The third ingredient is racial stamina. A lot of people have that reflex to shut down or that reflexive defensiveness. As soon as I say the word privilege or racial apartheid it can be triggering for a lot of people. But once you have racial literacy and humility you develop a stamina that allows you to continue to engage in a thoughtful, productive was in the conversation so that things don’t shut down.
Weaver: What evolved that makes the racial literacy really challenging?
Brownlee: If racial literacy wasn’t important, they wouldn’t be fighting against it. The fact that there’s so much fervor against it tells you there’s power in that. Because once people know the truth, understand the history, the background, and how we got here, then it’s almost like slaves not being allowed to read or write. When they were growing up, they knew there was power in knowing how to read and write. That’s why they were forbidden to do it because they knew there was power. The debate is about having a full, thorough, and accurate accounting of US history. You certainly teach kids about diseases, about the Holocaust, or nuclear war even though they may get upset. That’s just part of humanity and being of being an informed person.
Weaver: Have you received hostility or negative pushback because you’re talking about anti-racist in such a candid way?
Brownlee: I had a company for 20 years doing training but after George Floyd and Amy Cooper, which people forget happened the same day – she’s the woman in Central Park who weaponized her white womanhood, in that moment, in a split second to call the police on a Black man even though she was the person violating the law. I bring her up because it’s tragic. Amy Cooper was somebody’s boss working in the finance industry. We are likely to have an “Amy Cooper” as our neighbor, kid’s coach, a teacher, or a lawyer. That motivated me. We can make a difference in our little sphere. One of my favorite quotes by Margaret Mead is “never doubt that a small group of thoughtful, committed citizens can change the world.” So, I wrote in my Forbes careers column an article “Dear White People, 10 things you can do to advance anti-racism” and then “Dear White People, here are five uncomfortable truths your Black colleagues need you to know.”
I felt like I was a little bit of a vessel because I knew there were a lot of Black and brown people working in companies who wanted to say things but felt like they couldn’t. The feedback was overwhelmingly positive even though I have some trolls and death threats. There’s more opportunity to be bolder and I’m so glad that we continue to push on that because the change hasn’t been as significant and as durable and as lasting as I would’ve wanted it to be, but I think there has been change. I can even see it on LinkedIn. I’m on LinkedIn all the time, and the conversations change.
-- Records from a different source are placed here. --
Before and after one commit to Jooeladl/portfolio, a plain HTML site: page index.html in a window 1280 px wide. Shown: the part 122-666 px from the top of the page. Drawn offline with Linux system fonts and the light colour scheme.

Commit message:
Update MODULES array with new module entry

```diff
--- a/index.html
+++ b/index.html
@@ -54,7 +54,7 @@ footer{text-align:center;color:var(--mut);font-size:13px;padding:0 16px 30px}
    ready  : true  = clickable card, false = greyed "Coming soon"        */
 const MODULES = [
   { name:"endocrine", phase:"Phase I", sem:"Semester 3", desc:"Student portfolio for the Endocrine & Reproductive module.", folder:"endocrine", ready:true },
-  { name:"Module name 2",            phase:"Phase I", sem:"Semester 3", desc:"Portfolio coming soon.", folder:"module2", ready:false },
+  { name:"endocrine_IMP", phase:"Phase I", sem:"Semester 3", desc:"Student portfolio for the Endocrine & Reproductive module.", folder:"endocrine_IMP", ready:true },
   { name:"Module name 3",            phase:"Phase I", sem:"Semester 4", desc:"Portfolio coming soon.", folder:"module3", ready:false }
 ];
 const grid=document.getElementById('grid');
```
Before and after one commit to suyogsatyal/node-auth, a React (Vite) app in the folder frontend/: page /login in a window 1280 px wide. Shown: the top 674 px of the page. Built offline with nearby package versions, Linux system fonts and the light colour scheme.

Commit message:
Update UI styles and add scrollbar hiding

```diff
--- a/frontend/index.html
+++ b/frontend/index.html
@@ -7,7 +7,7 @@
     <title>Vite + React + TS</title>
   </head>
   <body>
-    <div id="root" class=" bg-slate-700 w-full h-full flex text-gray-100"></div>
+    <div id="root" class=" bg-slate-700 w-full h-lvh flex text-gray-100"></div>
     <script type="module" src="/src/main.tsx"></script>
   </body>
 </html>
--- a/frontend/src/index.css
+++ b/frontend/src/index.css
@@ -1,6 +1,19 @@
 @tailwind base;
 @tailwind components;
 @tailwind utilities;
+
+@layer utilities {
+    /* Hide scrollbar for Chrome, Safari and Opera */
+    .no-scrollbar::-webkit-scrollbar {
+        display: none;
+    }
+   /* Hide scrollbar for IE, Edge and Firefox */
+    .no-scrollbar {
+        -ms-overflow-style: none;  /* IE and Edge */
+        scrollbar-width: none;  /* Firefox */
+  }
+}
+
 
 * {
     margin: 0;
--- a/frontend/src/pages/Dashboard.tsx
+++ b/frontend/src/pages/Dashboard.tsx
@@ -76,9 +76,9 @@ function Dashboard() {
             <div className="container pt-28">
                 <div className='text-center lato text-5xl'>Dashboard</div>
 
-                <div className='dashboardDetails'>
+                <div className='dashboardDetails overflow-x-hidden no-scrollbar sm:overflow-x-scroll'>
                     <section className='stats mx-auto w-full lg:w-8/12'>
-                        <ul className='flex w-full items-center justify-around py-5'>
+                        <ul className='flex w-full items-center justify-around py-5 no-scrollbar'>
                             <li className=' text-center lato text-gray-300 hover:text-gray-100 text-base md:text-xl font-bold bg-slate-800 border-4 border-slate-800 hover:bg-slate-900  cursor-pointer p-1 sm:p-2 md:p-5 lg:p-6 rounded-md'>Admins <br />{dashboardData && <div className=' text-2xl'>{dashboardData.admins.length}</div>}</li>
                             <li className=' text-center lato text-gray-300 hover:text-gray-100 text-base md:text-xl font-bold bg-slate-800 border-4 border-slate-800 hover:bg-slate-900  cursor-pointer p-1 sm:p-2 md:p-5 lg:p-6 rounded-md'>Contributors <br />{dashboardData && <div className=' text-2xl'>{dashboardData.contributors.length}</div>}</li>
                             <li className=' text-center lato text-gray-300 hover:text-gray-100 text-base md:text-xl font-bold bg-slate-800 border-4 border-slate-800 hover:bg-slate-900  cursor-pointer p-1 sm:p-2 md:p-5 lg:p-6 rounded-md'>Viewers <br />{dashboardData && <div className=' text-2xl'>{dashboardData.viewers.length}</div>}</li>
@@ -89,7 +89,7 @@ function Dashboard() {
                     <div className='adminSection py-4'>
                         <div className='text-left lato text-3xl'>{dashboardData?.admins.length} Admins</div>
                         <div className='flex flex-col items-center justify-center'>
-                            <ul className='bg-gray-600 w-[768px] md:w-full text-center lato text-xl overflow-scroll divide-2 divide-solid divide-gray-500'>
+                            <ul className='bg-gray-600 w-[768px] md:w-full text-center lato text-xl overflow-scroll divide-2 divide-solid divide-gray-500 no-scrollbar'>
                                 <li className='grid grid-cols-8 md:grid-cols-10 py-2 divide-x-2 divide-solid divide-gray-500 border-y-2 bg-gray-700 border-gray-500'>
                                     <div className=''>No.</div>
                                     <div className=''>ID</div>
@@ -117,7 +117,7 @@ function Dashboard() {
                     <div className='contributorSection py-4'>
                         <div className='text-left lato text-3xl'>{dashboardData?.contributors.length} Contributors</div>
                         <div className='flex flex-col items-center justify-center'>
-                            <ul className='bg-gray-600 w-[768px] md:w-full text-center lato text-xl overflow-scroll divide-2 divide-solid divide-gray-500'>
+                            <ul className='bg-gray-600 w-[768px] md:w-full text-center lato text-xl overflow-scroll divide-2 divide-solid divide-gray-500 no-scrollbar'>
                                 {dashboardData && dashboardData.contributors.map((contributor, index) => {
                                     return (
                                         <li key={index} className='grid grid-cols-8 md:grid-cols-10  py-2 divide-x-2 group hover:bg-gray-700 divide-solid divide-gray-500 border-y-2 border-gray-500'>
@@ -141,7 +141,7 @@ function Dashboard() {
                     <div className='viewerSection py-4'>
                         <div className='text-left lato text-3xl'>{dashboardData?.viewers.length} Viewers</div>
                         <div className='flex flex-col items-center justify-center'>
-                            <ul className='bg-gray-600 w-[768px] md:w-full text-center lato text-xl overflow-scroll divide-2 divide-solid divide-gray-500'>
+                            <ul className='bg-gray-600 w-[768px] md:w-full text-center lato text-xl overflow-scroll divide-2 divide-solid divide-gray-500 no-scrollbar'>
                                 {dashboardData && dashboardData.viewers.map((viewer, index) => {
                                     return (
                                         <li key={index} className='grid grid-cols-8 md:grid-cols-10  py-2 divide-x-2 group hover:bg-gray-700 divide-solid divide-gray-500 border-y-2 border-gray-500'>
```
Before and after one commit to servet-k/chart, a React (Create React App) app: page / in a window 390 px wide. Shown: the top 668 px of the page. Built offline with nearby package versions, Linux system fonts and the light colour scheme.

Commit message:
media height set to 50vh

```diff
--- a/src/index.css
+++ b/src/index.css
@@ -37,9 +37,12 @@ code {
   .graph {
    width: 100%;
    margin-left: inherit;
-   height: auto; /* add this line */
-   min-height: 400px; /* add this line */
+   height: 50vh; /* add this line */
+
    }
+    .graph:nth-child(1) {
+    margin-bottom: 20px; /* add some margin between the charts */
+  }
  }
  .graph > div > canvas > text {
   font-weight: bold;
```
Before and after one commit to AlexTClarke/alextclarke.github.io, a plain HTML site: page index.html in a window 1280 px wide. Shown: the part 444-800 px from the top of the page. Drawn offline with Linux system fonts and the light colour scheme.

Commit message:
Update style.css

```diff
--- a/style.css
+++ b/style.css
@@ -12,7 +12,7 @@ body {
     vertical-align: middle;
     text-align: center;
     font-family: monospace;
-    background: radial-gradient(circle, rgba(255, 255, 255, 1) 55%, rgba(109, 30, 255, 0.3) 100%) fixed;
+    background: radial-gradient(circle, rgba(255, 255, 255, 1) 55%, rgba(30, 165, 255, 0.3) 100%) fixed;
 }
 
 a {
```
The boldness changed; the definition of professionalism has really changed.
Weaver: What were the factors that drove that being positive?
Brownlee: Well, I think that companies were reaching out to me because they felt like they had a problem and they needed somebody to help unpack it. A lot of Black and brown people have been tired and wanted more attention on this problem. There were a lot of things that they’ve wanted to speak up about for so long.
Weaver: What’s one thing that a corporation, government agency or a non- profit can do to continue the dialogue around racism in their space?
Brownlee: I think that one of the most important things that I really like to recommend is look at the data. What are those numbers telling you? And if you see disparities then do the root cause analysis. Start with the problem and then ask why “five” times. That’s one of the techniques that I learned in industrial engineering to get to the root cause and fix that. I think that in terms of lasting, durable, significant change, we oftentimes need to change policies and processes. That’s the systemic nature of it. We need to treat it as a problem the same way we would treat other business problems to do the root cause analysis, figure out what’s causing the disparity, and then change that.